A section of the River Hull at Tophill Low with an aluminium pumped eel pass in place
Energy and environment


The construction of a pumped eel pass to allow the fish to move freely along the river Hull has been completed at Yorkshire Water’s Tophill Low nature reserve.

Numbers of European eel arriving in Europe has fallen by around 95% in the last 40 years. The decline has been attributed to habitat loss and degradation, manmade obstacles on watercourses, disease and climate change.

The new pass, which was a joint venture between Yorkshire Water, the Environment Agency, JBA and Ward and Burke, will help the critically endangered European eel by ensuring they can complete the epic migration which is essential for their lifecycle.
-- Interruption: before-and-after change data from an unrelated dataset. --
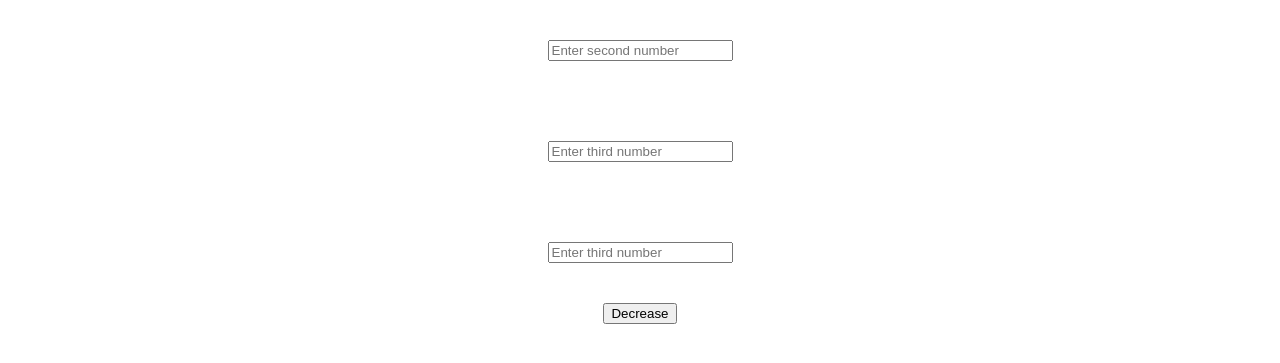
Repository: purnimapatel/SI-calculator
Page: /
These files come from the project's save history. The page is drawn as it stood at one moment and after the next save; the edit follows.
The browser window is 1280 px wide. The pictures show the whole page.
The project was rebuilt for these pictures with package versions that can differ from the ones it lists, and the page was loaded fresh each time.

Above is the page before, as saved 2024-08-26 11:15:18.

After the next save:
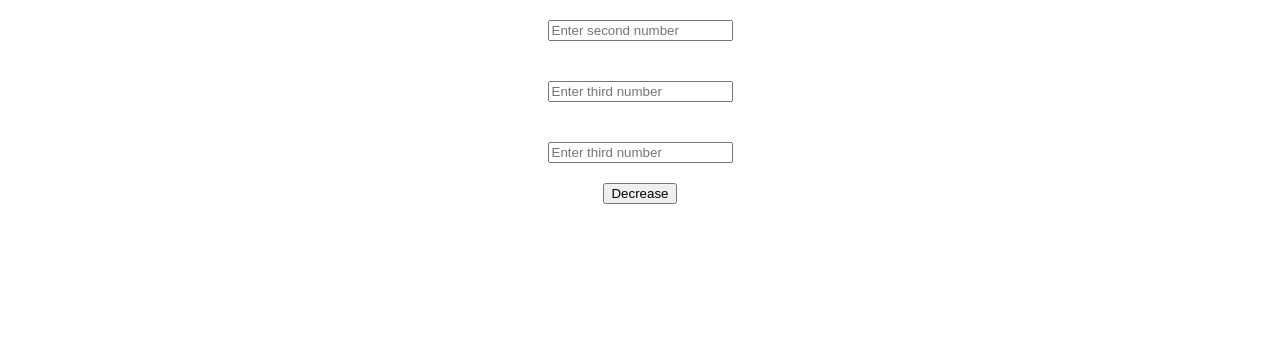
Saved 6 s later.
--- a/src/App.css
+++ b/src/App.css
@@ -18,5 +18,5 @@ input[type=number] {
     -moz-appearance: textfield;
 }
 #field{
-  margin:40px;
+  margin:20px;
 }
The eels can spend years in the rivers before returning to the sea and breeding off the coast of America.

Dr Ben Gillespie, river resilience specialist at Yorkshire Water, said: “These creatures have an incredible life cycle – starting off the coast of America before travelling across the ocean to Europe where they can spend a number of years and then making the return journey to spawn.

“Sadly, they are critically endangered, but we know there is a population in the river Hull and by constructing this pumped eel pass at Tophill Low they will be able to access the upper reaches to feed once more before making their journey back across the Atlantic.”

The eel passes consist of an aluminium channel and is lined with material to help the eel rise above the manmade obstruction, before re-entering the river upstream of the obstruction.

Pat O’Brien, fisheries specialist at Environment Agency in East Yorkshire, said: “The weir at Tophill Low, also known as Hempholme weir is the tidal limit on the River Hull and so very high priority for fish passage, being essentially the front door to the whole river upstream.

“The tidal location, the need to maintain a fixed head for water abstraction and flow gauging presented a few design challenges but working collaboratively with Yorkshire Water, JBA and Ward and Burke, we’ve now got a really good fish pass solution for the River Hull that will benefit all migratory fish, particularly eels.”

The new eel pass follows the construction of a £1.4m fish pass on the same stretch of the river allowing the free movement of many other fish species.